▸ BRIEF: Look through the records below, and whenever a line contains "может", copy it.

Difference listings
● ● ● ● ●

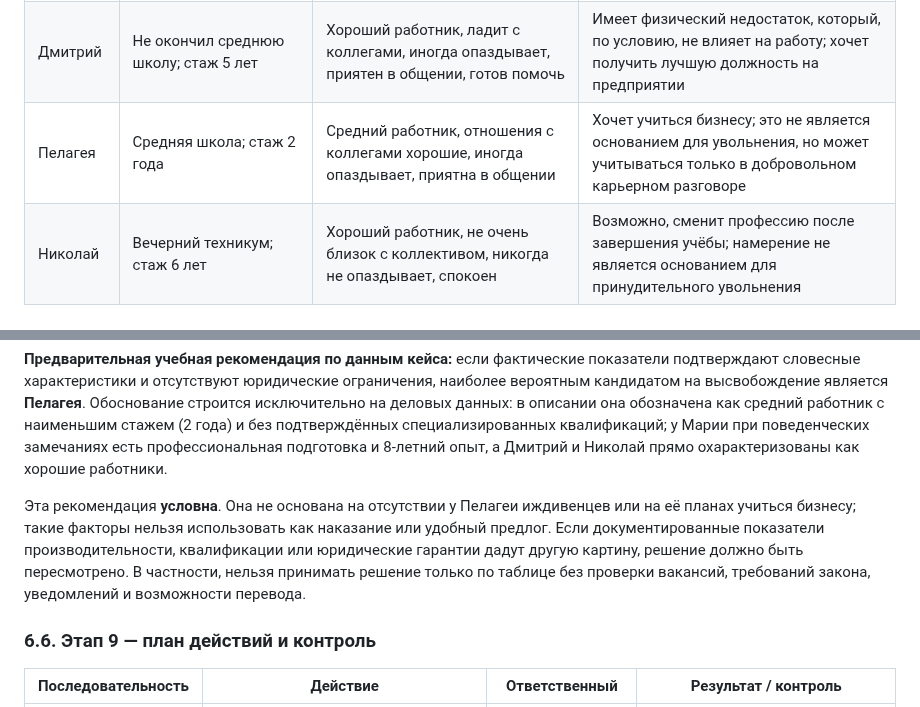
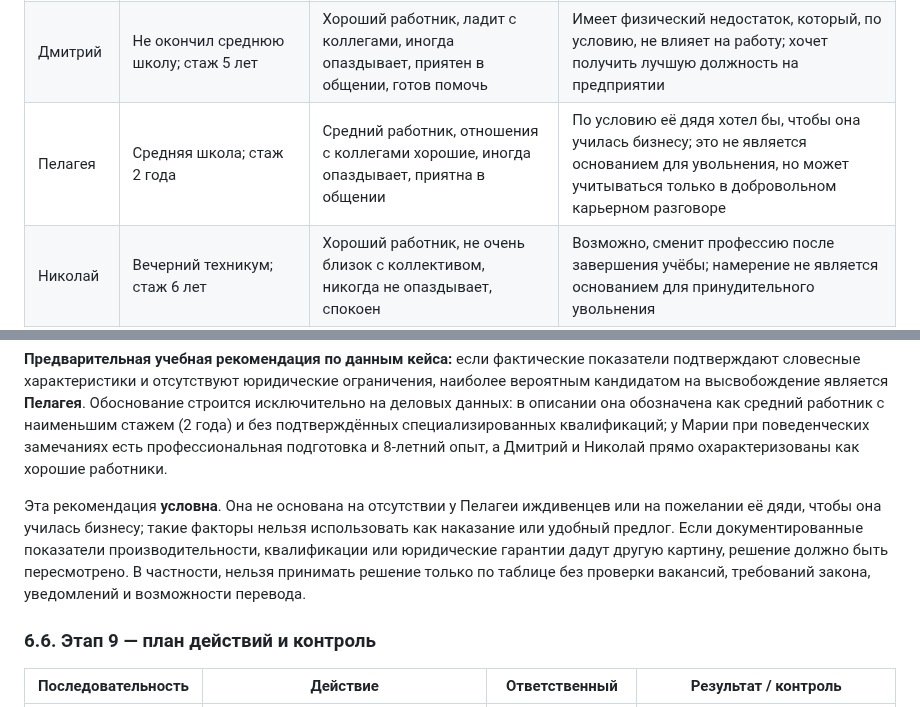
Before and after one commit to aleksandarsolovjev35-spec/MYPR, a Markdown page: П-41_Соловьев_АС_ПЗ-08.md, 2 parts joined by grey strips. Drawn GitHub-style.

```diff
--- a/П-41_Соловьев_АС_ПЗ-08.md
+++ b/П-41_Соловьев_АС_ПЗ-08.md
@@ -177,7 +177,7 @@
 |---|---|---|---|
 | Мария | Профессиональное училище; стаж 8 лет | Работает медленно, иногда опаздывает, подвержена перепадам настроения; ладит с коллективом, честна | Двое детей; личные и медицинские сведения не могут автоматически быть критерием эффективности |
 | Дмитрий | Не окончил среднюю школу; стаж 5 лет | Хороший работник, ладит с коллегами, иногда опаздывает, приятен в общении, готов помочь | Имеет физический недостаток, который, по условию, не влияет на работу; хочет получить лучшую должность на предприятии |
-| Пелагея | Средняя школа; стаж 2 года | Средний работник, отношения с коллегами хорошие, иногда опаздывает, приятна в общении | Хочет учиться бизнесу; это не является основанием для увольнения, но может учитываться только в добровольном карьерном разговоре |
+| Пелагея | Средняя школа; стаж 2 года | Средний работник, отношения с коллегами хорошие, иногда опаздывает, приятна в общении | По условию её дядя хотел бы, чтобы она училась бизнесу; это не является основанием для увольнения, но может учитываться только в добровольном карьерном разговоре |
 | Николай | Вечерний техникум; стаж 6 лет | Хороший работник, не очень близок с коллективом, никогда не опаздывает, спокоен | Возможно, сменит профессию после завершения учёбы; намерение не является основанием для принудительного увольнения |
 
 ### 6.2. Этапы 2–5 — цель, проблема, участники, хронология и конфликт
@@ -220,7 +220,7 @@
 
 **Предварительная учебная рекомендация по данным кейса:** если фактические показатели подтверждают словесные характеристики и отсутствуют юридические ограничения, наиболее вероятным кандидатом на высвобождение является **Пелагея**. Обоснование строится исключительно на деловых данных: в описании она обозначена как средний работник с наименьшим стажем (2 года) и без подтверждённых специализированных квалификаций; у Марии при поведенческих замечаниях есть профессиональная подготовка и 8-летний опыт, а Дмитрий и Николай прямо охарактеризованы как хорошие работники.
 
-Эта рекомендация **условна**. Она не основана на отсутствии у Пелагеи иждивенцев или на её планах учиться бизнесу; такие факторы нельзя использовать как наказание или удобный предлог. Если документированные показатели производительности, квалификации или юридические гарантии дадут другую картину, решение должно быть пересмотрено. В частности, нельзя принимать решение только по таблице без проверки вакансий, требований закона, уведомлений и возможности перевода.
+Эта рекомендация **условна**. Она не основана на отсутствии у Пелагеи иждивенцев или на пожелании её дяди, чтобы она училась бизнесу; такие факторы нельзя использовать как наказание или удобный предлог. Если документированные показатели производительности, квалификации или юридические гарантии дадут другую картину, решение должно быть пересмотрено. В частности, нельзя принимать решение только по таблице без проверки вакансий, требований закона, уведомлений и возможности перевода.
 
 ### 6.6. Этап 9 — план действий и контроль
 
```
Also changed, not shown: П-41_Соловьев_АС_ПЗ-01.md (+4 -29 lines), П-41_Соловьев_АС_ПЗ-07.md (+1 -1 lines), ПЗ-01_assets/дерево-решений.png (added), 4 other files.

● ● ● ● ●

▸ EXPECTED ANSWER:
-| Пелагея | Средняя школа; стаж 2 года | Средний работник, отношения с коллегами хорошие, иногда опаздывает, приятна в общении | Хочет учиться бизнесу; это не является основанием для увольнения, но может учитываться только в добровольном карьерном разговоре |
+| Пелагея | Средняя школа; стаж 2 года | Средний работник, отношения с коллегами хорошие, иногда опаздывает, приятна в общении | По условию её дядя хотел бы, чтобы она училась бизнесу; это не является основанием для увольнения, но может учитываться только в добровольном карьерном разговоре |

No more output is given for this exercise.